The other gal in this list is Ruth Moore, and I read every one of her books I could get when I first came to Maine. Especially after I was told that people used to put bumper stickers on their cars saying “I read Ruth Moore.” She chronicles that moment when local people begin to leave the islands and the coast because they want to buy things. They want money. So they work in fish factories to get money. And they lose their purchase on the land–and their health–just as wealthy people start coming to Maine and buying up the coast and the high places with views. Today, access to coast and water is a problem for many traditional fishing families.
Here’s the book club, save one member who had to work today. From the left: Sally, Sarah at the rear, Elinor in the pink sweater, and Susan in the cloth hat.
The purple asters are one of the last wildflowers to bloom.

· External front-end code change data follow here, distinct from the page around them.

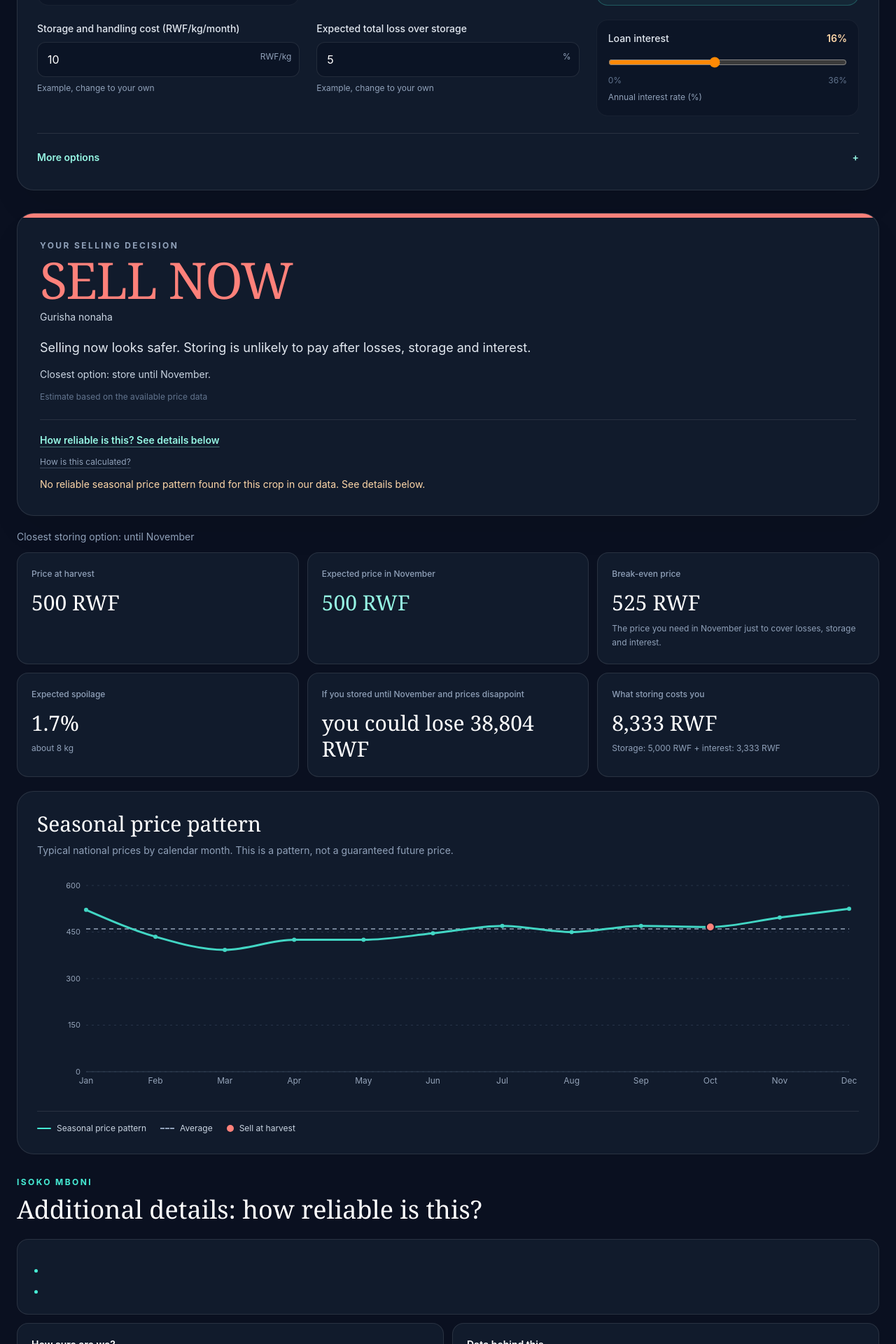
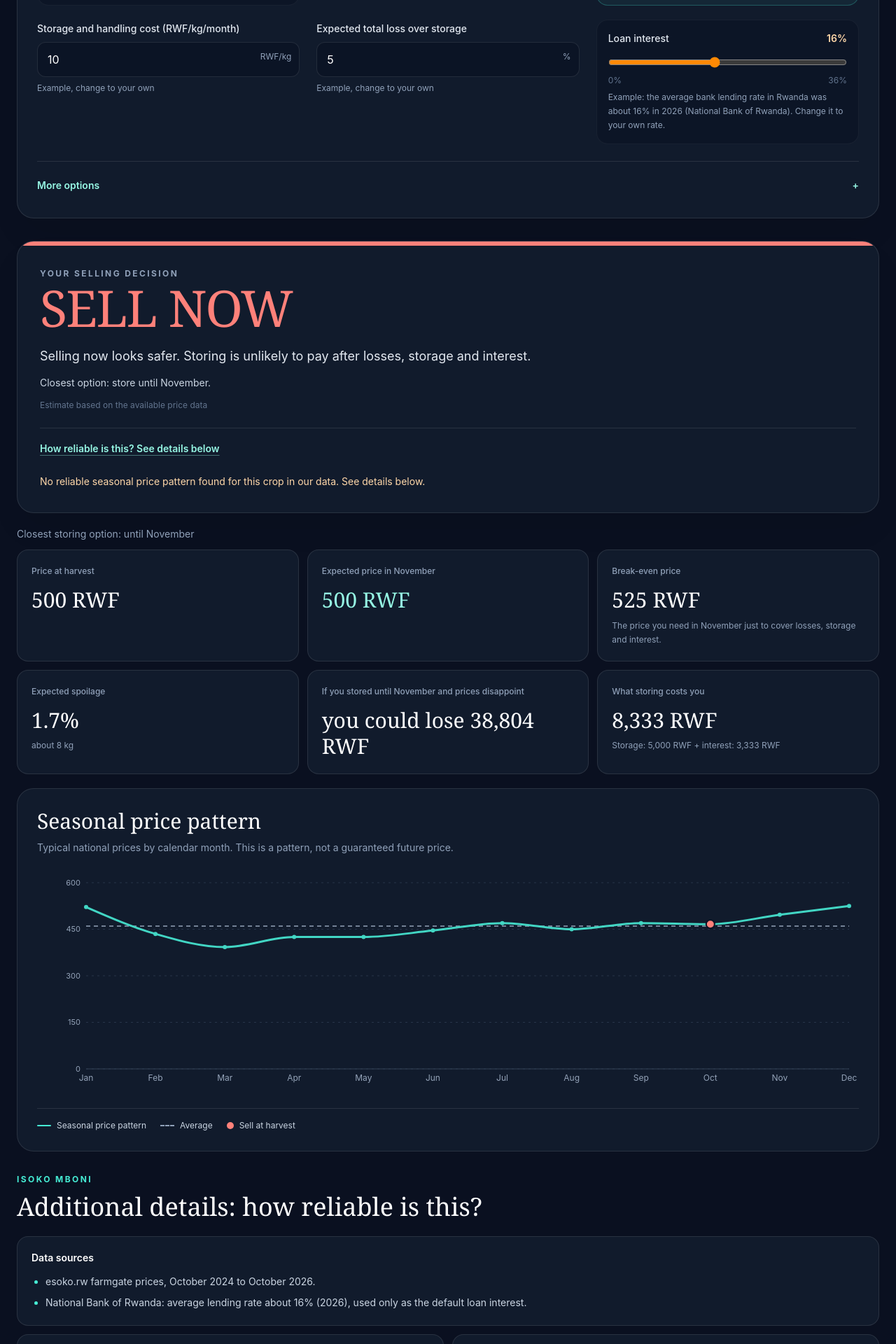
Before and after one commit to NkurunzizaEtienne/Isoko_Mboni, a React (Vite) app: page / in a window 1280 px wide. Shown: the part 620-2540 px from the top of the page at 70% size. Built offline with nearby package versions, Linux system fonts and the light colour scheme.

Commit message:
Updated slider helper text and added data-source labels

```diff
--- a/src/labels.ts
+++ b/src/labels.ts
@@ -1,5 +1,5 @@
 
-export const SELL_NOW_RW = "Gurisha nonaha";
+export const SELL_NOW_RW = "";
 
 export const labels = {
   appName: "Isoko Mboni",
@@ -61,7 +61,7 @@ export const labels = {
     loss: "Expected total loss over storage",
     lossHelper: "Example, change to your own",
     loanInterest: "Loan interest",
-    interestHelper: "Annual interest rate (%)",
+    interestHelper: "Example: the average bank lending rate in Rwanda was about 16% in 2026 (National Bank of Rwanda). Change it to your own rate.",
     moreOptions: "More options",
     lessOptions: "Hide extra options",
     cashNeeded: "Cash you need now",
@@ -86,7 +86,6 @@ export const labels = {
       "Selling now looks safer. Storing is unlikely to pay after losses, storage and interest.",
     closest: "Closest option: store until {month}.",
     detailsLink: "How reliable is this? See details below",
-    formulasLink: "How is this calculated?",
     noReliablePattern:
       "No reliable seasonal price pattern found for this crop in our data. See details below.",
     missing: "Not enough data for this crop and harvest month.",
@@ -115,52 +114,6 @@ export const labels = {
     storage: "Storage",
     interest: "Interest",
     closestOption: "Closest storing option: until {month}",
-  },
-  translations: {
-    sellNow: "Gurisha nonaha",
-    store: "Bika",
-    breakEven: "Igiciro cyo kutahomba",
-    chance: "Amahirwe yo kunguka",
-    decisionRule: "Itegeko ryo gufata icyemezo",
-    yourNumbers: "Imibare yawe",
-  },
-
-  formulas: {
-    heading: "Formulas used: is storing worth it?",
-    subtitle: "Ibisobanuro by'uko tubara niba kubika byunguka.",
-    symbolsHeading: "Symbols / Ibimenyetso",
-    symbols: [
-      ["h", "number of months stored"],
-      ["P0", "price now, at harvest (RWF/kg)"],
-      ["Ph", "expected price after h months (RWF/kg)"],
-      ["C", "storage and handling cost (RWF/kg/month)"],
-      ["L", 'loss per month = total expected loss ÷ the "Store for" months'],
-      ["r", "interest per month = loan interest per year ÷ 12"],
-      ["Q", "quantity (kg)"],
-    ],
-    groups: [
-      { title: "1. Value of selling now (Gurisha nonaha)", formula: "Sell now (per kg) = P0 × (1 + r × h)", explanation: "In words: the money from selling today, plus the interest you save or earn by having it today instead of in h months." },
-      { title: "2. Value of storing (Agaciro ko kubika)", formula: "Store (per kg) = Ph × (1 − L × h) − C × h", explanation: "In words: the expected future price, after the grain that spoils, minus what storage costs." },
-      { title: "3. Extra money from storing (net profit from storing)", formula: "Gain (per kg) = Store − Sell now", explanation: "In words: positive means storing is better than selling now." },
-      { title: "4. Break-even price (Igiciro cyo kutahomba)", formula: "Break-even = [ P0 × (1 + r × h) + C × h ] ÷ (1 − L × h)", explanation: "In words: the price you need after h months just to cover spoilage, storage and interest." },
-      { title: "5. Spread of possible prices", formula: "σ = ln( Phigh ÷ Plow ) ÷ 2.563", explanation: "In words: how wide the range of possible future prices is. Phigh and Plow are the high and low ends of our approximate price range (see Limits)." },
-      { title: "6. Chance that storing pays (Amahirwe yo kunguka ubika)", formula: "Chance = 1 − Φ( [ ln(Break-even) − ln(Ph) ] ÷ σ )", explanation: "In words: the chance that the future price ends above the break-even price. Φ is the standard normal distribution." },
-      { title: "7. If prices disappoint", formula: "Gain at low price = Store value calculated with Plow instead of Ph, minus Sell now", explanation: "In words: what happens if the price ends at the low end of the range." },
-      { title: "8. Decision rule (Itegeko ryo gufata icyemezo)", formula: "Storing for h months is a candidate only if ALL three are true:\n• Gain is above 0\n• Chance storing pays ≥ 60%\n• Gain at low price ≥ −10% of \"Sell now\"\n\nIf at least one candidate exists, we pick the month with the highest Gain and say STORE. If none, we say SELL NOW.", explanation: "In words: storing must be profitable, sufficiently likely to pay, and not too risky in the low-price case." },
-      { title: "9. Cash you need now (More options)", formula: "kg sold now = smaller of ( Q , cash needed ÷ P0 ). The rule above is applied to the remaining kg.", explanation: "In words: sell only enough now to meet the cash you need; assess storing for the remaining quantity." },
-      { title: "10. Total money (Amafaranga yose)", formula: "Total gain = Gain (per kg) × kg stored", explanation: "In words: multiply the gain per kilogram by the quantity stored." },
-    ],
-    yourNumbers: "Your numbers / Imibare yawe",
-    exampleFor: "Example for {months} months until {month}",
-    closestNote: "This is the closest option. It did not pass the decision rule.",
-    noForecast: "No forecast available for this crop and harvest month.",
-    sellNowLabel: "Sell now",
-    storeLabel: "Store",
-    gainLabel: "Gain per kg",
-    breakEvenLabel: "Break-even",
-    chanceLabel: "Chance storing pays",
-    totalGainLabel: "Total gain",
-    limitsNote: "The high and low ends of the price range are approximate. They come from how well past seasonal patterns held on our short data history, not from exact price statistics. Spoilage is one input, so we use a single loss factor.",
   },
   data: {
     title: "Data transparency",
@@ -212,6 +165,9 @@ export const labels = {
     limitRange: "The price range is approximate.",
     limitData:
       "With more months of data, the forecast improves.",
+    dataSources: "Data sources",
+    dataSourcePrices: "esoko.rw farmgate prices, October 2024 to October 2026.",
+    dataSourceInterest: "National Bank of Rwanda: average lending rate about 16% (2026), used only as the default loan interest.",
     calculation: "How we calculated",
     calcSell:
       "Selling now means using today's price, plus the interest you save by not borrowing to wait.",
```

When we see them along the roadsides, we know fall, and pumpkins, and glorious leaves are not far behind. Here’s one of the prettiest clumps I saw all year. They were everywhere on Vinalhaven.
On the way home, we had a clear view of the wind mills on Fox Island. They are supplying all the electricity for Vinalhaven, Fox Island, and North Haven–as I understand it. The blades of these windmills are huge. I was in Rockland one day when they were trucking the blades out to the island. I was blown away by their size.
The wind mills have been hugely popular with everyone but a few families who live near them. They say the noise is bothersome. And, I know these blades can throw ice in the winter. But…properly positioned–as Europe has done–out in the ocean–or away from homes–they are a good thing.
On entering Rockland Harbor, I got a lovely shot of the Breakwater lighthouse from the water.
So, here are my most favorite books read this summer–in no particular order of importance:
Maine writer Bill Roorbach’s award-winning Life Among Giants made me want to go and read all his other books.
Maine writer Monica Woods My Only Story is a lovely little novel. She also has an award-winning memoir out that Maryann Enright is going to bring to me on her next visit. I think it’s called When We Were The Kennedy’s.
Martin Walker’s latest Bruno story, The Devil’s Cave. Bruno is a policeman in a small town in the Perigord region of France. The books always explore a serious issue, have a mystery at their heart, and are filled with the lovely life of a small town–from meals to showing the complexity of relationships. They are just plain fun.
Michael Oondatje, The Cat’s Table–a novel with depth, wisdom, mystery, and so much more. It’s a lovely read.
Ann Patchett’s State of Wonder. I inhaled this one. It’s set in the Amazon jungle. I will now go get Patchett’s Bel Canto, which won all sorts of prizes a few years back.
I am now reading Steward O’Nan’s Wish You Were Here, which is very good if a bit painful to read. The patriarch of the family has died and his wife and grown children and his sister are all struggling to handle and understand their relationships in the wake of his death and the selling of the vacation cottage that united them at least once a year.
And I will move next to Curtis Sittenfeld’s Sisterland. The book club read her novel American Wife a few years back, and we all liked it. Sittenfeld’s American Wife is Laura Bush, and the novel treats her gently and with great compassion.